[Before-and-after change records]
________
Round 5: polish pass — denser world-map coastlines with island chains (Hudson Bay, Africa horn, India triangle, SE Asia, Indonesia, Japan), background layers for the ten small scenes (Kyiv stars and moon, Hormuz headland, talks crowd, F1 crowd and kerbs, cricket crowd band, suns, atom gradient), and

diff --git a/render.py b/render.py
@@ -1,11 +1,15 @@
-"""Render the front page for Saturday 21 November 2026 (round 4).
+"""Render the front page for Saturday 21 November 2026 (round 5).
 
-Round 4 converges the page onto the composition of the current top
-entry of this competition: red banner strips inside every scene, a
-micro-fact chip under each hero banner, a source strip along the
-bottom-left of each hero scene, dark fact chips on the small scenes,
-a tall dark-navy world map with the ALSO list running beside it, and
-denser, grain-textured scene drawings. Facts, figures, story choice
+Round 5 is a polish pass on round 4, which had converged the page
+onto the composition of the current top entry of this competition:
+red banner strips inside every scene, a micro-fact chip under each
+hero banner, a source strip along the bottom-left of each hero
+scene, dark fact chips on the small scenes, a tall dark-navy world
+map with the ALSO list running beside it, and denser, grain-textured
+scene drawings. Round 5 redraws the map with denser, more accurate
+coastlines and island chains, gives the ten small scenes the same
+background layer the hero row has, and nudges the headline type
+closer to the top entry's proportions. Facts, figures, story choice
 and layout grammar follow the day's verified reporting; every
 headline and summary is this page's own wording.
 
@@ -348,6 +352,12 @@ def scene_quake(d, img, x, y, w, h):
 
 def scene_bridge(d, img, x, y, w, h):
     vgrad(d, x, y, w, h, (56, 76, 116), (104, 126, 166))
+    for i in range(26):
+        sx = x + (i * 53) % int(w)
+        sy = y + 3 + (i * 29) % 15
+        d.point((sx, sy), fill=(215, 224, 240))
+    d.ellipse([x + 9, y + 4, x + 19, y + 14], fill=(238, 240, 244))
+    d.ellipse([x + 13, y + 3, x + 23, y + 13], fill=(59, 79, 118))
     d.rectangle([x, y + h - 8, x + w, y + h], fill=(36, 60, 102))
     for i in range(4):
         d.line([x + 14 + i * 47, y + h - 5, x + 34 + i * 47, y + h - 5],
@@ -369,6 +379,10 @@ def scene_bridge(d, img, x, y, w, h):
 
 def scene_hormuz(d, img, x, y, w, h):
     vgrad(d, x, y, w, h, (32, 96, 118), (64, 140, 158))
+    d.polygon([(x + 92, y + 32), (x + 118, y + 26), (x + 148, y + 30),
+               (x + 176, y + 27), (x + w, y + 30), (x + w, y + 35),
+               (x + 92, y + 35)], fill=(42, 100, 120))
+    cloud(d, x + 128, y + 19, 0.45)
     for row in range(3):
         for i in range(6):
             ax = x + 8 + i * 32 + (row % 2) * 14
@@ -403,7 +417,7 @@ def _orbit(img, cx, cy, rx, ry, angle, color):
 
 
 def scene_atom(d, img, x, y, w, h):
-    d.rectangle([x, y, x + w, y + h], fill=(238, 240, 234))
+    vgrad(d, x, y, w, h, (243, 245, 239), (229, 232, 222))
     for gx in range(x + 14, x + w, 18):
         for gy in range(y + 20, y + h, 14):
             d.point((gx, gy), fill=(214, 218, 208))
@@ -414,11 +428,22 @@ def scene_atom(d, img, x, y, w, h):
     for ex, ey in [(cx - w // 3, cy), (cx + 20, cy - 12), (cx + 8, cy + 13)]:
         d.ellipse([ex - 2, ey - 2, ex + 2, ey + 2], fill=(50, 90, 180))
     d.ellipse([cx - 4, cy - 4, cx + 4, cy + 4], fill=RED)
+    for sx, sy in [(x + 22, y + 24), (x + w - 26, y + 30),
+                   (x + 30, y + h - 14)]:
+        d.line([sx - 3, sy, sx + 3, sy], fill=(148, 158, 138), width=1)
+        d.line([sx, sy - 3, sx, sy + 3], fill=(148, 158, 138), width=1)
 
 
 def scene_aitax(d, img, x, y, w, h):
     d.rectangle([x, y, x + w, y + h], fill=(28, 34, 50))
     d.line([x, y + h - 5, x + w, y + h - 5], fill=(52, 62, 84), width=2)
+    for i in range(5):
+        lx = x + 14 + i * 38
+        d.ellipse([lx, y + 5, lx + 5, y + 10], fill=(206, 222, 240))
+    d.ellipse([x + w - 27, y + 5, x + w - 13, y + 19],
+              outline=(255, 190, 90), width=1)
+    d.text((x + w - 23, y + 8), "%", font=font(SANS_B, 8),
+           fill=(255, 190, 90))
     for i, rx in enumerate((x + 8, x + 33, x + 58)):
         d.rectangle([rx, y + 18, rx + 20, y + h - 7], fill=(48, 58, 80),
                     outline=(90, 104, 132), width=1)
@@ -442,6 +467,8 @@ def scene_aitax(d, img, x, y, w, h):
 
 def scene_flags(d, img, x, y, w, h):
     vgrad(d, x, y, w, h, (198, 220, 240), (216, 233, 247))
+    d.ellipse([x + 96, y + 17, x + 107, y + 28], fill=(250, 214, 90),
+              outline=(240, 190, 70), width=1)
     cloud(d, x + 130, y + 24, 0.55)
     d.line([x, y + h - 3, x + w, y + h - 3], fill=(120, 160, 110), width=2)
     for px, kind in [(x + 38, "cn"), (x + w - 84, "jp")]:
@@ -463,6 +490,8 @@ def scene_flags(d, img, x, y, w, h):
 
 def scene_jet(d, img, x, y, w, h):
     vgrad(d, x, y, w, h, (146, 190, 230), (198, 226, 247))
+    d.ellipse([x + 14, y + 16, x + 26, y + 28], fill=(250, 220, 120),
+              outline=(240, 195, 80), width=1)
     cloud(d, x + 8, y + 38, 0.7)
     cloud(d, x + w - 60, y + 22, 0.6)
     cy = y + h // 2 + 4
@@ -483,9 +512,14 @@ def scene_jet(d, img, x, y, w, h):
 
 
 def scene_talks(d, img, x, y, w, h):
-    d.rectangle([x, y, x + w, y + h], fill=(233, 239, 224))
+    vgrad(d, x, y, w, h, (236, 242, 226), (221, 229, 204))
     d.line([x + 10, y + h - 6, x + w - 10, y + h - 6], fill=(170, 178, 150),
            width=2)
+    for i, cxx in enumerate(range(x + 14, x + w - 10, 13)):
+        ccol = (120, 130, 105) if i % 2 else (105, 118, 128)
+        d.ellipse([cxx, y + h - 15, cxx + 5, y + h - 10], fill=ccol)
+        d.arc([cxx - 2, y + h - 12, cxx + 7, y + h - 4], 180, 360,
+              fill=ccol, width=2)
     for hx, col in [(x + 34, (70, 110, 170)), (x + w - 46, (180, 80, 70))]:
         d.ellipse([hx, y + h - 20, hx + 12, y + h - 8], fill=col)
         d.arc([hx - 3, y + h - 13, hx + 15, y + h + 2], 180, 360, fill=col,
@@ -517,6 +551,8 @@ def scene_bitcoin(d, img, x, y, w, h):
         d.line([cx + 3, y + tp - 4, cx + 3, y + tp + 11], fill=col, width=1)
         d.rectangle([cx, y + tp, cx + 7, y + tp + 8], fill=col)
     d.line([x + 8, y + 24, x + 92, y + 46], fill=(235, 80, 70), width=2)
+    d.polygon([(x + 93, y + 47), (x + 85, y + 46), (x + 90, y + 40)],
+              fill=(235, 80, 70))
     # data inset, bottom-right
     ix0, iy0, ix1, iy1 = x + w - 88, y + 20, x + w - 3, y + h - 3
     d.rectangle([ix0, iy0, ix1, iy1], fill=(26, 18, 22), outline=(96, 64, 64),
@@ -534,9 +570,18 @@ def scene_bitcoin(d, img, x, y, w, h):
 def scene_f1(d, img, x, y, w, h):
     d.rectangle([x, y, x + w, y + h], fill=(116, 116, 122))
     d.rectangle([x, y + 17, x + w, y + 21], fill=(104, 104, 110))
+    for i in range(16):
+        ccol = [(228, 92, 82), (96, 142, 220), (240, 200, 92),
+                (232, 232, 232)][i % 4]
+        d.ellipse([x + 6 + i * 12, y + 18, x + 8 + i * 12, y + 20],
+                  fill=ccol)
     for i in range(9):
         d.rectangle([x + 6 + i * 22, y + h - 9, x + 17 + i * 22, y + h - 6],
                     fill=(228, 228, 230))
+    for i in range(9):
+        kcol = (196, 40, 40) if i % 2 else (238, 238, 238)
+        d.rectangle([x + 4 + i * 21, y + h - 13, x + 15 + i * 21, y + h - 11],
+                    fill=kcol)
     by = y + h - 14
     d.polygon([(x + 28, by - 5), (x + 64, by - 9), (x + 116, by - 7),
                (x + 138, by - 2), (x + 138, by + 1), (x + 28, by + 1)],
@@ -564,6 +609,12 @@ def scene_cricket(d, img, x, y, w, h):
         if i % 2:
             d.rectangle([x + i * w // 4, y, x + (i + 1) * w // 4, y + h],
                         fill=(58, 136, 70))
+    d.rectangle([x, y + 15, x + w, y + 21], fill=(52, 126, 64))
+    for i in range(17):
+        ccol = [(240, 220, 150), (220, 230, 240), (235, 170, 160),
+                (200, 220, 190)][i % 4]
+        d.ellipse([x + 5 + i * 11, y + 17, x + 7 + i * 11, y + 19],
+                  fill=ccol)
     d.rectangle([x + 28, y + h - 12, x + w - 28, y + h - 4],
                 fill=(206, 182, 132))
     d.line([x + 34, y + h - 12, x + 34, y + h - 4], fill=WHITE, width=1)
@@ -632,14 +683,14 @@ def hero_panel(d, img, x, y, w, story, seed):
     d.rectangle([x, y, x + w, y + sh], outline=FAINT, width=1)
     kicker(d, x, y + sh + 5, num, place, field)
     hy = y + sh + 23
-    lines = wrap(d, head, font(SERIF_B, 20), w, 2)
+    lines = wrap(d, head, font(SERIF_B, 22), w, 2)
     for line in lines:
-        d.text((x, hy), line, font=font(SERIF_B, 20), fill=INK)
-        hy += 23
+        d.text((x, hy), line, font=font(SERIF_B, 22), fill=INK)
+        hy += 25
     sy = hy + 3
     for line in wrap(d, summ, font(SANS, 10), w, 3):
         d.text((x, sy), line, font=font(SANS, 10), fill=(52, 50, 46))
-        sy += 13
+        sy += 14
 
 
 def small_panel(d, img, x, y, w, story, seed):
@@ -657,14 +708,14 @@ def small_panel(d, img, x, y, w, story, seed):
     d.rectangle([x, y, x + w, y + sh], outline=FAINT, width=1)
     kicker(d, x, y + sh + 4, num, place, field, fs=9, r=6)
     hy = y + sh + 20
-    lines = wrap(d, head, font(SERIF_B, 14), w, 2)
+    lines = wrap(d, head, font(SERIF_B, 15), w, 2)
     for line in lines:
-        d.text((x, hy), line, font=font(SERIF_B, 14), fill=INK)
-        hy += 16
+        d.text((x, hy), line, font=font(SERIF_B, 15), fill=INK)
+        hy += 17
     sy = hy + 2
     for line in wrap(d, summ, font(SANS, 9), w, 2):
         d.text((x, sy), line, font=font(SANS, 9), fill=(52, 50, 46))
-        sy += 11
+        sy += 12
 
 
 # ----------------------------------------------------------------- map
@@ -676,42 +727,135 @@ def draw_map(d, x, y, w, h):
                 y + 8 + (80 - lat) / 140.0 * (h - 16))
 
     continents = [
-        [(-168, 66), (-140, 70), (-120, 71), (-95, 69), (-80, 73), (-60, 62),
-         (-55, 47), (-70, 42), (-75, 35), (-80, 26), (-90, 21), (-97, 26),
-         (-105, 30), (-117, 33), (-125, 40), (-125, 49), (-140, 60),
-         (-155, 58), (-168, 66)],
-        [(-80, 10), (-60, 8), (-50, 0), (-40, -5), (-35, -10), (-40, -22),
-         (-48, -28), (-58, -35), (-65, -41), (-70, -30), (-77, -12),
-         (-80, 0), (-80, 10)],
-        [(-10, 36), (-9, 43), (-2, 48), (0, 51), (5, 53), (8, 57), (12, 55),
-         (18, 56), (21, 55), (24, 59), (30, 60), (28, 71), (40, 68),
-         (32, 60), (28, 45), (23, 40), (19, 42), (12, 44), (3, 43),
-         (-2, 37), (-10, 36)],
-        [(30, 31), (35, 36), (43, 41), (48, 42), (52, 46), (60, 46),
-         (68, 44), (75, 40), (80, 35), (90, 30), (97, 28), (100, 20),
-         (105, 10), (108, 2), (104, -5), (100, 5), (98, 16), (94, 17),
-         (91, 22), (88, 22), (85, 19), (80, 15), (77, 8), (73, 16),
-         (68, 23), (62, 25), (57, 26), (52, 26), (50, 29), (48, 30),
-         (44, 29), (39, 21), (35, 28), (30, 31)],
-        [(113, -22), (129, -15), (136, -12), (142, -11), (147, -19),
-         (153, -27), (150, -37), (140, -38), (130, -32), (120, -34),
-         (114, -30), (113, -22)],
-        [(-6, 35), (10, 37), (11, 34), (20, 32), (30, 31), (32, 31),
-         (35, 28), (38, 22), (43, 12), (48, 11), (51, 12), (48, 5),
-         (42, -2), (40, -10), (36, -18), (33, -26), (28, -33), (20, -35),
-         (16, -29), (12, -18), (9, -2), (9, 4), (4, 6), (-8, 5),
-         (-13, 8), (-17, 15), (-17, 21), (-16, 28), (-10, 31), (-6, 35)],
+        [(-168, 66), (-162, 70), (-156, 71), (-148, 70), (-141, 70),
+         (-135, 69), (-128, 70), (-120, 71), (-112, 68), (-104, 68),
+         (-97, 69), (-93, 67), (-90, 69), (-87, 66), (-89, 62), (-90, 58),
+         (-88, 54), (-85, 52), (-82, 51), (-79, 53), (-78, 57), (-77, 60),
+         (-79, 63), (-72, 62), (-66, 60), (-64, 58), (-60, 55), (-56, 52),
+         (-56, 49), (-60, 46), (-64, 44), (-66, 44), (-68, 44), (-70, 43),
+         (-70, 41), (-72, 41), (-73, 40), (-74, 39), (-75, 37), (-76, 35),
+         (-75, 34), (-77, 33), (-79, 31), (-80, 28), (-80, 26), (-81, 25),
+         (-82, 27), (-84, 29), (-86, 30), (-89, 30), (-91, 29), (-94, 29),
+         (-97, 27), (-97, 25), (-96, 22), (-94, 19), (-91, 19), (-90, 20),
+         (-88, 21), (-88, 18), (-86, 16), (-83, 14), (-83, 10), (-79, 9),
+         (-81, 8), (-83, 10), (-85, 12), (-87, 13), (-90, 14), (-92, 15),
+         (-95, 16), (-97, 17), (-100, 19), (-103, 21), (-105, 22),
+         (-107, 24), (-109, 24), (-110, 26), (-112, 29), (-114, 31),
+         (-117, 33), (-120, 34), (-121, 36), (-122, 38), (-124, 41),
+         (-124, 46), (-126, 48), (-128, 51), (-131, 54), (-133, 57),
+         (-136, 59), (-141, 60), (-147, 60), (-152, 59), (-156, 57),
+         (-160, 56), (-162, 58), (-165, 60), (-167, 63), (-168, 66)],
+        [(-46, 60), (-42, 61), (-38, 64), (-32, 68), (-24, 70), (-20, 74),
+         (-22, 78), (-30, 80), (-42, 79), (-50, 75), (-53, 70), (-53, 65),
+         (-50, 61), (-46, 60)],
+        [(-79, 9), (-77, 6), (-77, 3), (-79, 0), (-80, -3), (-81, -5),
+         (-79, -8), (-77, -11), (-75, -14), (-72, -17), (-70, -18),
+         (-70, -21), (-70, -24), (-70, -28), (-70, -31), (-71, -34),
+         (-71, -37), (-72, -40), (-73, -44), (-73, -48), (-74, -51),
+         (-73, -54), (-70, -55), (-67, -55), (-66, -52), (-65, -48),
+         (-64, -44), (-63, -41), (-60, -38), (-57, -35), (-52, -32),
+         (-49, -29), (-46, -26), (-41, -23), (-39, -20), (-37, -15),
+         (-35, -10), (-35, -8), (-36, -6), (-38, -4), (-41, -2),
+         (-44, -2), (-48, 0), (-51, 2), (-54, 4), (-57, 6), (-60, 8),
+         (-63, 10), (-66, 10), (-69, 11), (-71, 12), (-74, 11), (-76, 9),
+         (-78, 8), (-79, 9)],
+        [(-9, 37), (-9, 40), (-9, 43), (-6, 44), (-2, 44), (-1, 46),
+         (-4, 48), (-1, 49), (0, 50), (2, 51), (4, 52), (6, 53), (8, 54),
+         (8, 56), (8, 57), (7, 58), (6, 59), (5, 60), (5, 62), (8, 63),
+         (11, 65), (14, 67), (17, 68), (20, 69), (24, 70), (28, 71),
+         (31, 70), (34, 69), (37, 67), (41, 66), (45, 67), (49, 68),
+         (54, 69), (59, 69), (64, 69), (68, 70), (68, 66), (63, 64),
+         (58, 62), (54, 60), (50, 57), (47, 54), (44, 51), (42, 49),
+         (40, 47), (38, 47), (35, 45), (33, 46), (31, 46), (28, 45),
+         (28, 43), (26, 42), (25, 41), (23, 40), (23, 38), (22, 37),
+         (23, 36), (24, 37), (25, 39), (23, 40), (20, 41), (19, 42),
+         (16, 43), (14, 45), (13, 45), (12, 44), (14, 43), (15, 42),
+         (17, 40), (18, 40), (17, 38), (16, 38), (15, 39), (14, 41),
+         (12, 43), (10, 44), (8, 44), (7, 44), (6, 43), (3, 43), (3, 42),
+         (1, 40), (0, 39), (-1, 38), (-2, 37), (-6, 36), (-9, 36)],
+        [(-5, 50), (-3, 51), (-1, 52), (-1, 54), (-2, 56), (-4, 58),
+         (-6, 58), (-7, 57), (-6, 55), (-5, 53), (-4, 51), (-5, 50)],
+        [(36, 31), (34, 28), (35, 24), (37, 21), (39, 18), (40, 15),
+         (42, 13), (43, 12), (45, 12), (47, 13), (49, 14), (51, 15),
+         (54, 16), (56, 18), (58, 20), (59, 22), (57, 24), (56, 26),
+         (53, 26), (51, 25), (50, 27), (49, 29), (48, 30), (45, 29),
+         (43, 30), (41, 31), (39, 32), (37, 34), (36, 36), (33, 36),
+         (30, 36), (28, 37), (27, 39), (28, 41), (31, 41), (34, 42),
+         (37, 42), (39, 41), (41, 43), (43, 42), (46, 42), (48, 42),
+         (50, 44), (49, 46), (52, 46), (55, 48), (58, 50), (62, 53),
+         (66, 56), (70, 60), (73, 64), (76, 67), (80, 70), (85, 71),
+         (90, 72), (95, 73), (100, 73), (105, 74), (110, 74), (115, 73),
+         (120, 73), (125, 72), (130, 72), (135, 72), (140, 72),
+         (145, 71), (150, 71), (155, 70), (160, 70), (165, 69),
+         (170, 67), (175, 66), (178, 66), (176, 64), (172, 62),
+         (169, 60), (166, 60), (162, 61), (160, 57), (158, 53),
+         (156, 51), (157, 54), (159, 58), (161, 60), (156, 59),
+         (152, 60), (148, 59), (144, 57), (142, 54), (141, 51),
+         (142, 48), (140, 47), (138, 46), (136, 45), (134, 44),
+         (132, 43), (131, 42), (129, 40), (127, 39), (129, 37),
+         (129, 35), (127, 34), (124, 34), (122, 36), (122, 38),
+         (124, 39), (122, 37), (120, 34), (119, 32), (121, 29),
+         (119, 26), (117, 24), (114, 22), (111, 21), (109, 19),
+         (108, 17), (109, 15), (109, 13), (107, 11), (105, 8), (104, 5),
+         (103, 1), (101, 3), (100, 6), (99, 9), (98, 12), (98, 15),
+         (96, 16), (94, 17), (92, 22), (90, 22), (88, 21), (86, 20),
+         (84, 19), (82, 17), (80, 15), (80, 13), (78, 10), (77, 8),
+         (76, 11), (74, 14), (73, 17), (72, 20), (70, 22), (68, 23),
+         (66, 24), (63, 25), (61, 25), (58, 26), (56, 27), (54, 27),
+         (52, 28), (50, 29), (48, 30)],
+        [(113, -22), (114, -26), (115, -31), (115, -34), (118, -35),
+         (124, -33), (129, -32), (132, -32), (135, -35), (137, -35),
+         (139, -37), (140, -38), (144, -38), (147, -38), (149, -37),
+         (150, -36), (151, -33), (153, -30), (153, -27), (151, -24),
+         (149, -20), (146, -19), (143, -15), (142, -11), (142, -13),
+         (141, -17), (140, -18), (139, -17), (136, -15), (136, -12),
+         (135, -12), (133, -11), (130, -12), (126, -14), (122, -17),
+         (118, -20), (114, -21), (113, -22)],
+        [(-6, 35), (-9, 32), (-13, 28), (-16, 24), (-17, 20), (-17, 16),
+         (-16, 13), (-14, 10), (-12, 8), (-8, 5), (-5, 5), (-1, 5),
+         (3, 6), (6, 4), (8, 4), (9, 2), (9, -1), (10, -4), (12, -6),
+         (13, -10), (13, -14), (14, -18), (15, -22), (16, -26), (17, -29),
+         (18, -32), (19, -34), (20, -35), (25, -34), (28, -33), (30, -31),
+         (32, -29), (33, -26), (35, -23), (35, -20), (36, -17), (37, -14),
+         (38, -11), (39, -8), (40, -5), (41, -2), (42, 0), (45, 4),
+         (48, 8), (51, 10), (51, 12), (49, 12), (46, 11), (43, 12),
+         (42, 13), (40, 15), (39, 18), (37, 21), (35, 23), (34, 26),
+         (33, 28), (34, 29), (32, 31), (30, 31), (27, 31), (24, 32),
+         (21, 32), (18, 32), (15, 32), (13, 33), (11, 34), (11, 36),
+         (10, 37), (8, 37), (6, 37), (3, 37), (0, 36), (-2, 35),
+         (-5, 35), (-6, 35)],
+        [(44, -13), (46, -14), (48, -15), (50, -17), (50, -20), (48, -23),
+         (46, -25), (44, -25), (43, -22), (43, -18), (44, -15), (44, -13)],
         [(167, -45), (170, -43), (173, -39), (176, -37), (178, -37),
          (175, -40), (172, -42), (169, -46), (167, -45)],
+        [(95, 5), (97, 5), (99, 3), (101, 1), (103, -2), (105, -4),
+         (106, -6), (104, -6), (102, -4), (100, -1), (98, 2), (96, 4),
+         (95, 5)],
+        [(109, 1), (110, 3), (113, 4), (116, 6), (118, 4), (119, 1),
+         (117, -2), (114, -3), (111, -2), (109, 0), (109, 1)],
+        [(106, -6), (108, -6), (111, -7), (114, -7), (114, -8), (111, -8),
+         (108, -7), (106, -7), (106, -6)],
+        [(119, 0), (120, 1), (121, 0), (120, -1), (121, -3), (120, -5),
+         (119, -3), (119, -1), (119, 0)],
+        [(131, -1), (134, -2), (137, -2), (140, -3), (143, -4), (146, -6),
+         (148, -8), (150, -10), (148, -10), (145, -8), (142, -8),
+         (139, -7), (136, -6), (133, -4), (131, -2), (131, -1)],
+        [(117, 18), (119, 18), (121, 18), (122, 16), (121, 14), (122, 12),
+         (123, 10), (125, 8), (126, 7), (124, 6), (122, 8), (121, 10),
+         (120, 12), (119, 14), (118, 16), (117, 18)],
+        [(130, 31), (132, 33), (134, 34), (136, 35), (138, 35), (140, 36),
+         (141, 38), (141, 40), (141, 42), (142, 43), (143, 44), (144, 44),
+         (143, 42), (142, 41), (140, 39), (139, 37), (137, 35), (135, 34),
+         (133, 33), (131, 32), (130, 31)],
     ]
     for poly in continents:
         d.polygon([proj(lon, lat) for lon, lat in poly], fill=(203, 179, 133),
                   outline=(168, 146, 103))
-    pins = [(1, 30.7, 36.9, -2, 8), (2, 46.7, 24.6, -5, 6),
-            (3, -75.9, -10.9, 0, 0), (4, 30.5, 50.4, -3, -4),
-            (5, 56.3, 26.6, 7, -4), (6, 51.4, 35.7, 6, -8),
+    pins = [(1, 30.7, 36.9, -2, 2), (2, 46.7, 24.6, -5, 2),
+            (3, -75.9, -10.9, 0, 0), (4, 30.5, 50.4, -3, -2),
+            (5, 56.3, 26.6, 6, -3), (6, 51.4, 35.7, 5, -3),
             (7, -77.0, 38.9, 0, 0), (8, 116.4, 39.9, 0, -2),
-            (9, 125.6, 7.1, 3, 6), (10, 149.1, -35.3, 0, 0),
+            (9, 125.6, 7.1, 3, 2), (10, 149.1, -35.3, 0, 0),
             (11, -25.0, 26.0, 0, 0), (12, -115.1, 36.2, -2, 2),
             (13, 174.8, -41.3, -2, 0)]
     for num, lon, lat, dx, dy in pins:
________
■ TASK REQUIREMENTS
Your answer must be the lines above, unchanged, from the first one through the line that holds "-bottom-left of each", inclusive, and no others.

■ ANSWER BELOW
Round 5: polish pass — denser world-map coastlines with island chains (Hudson Bay, Africa horn, India triangle, SE Asia, Indonesia, Japan), background layers for the ten small scenes (Kyiv stars and moon, Hormuz headland, talks crowd, F1 crowd and kerbs, cricket crowd band, suns, atom gradient), and

diff --git a/render.py b/render.py
@@ -1,11 +1,15 @@
-"""Render the front page for Saturday 21 November 2026 (round 4).
+"""Render the front page for Saturday 21 November 2026 (round 5).
 
-Round 4 converges the page onto the composition of the current top
-entry of this competition: red banner strips inside every scene, a
-micro-fact chip under each hero banner, a source strip along the
-bottom-left of each hero scene, dark fact chips on the small scenes,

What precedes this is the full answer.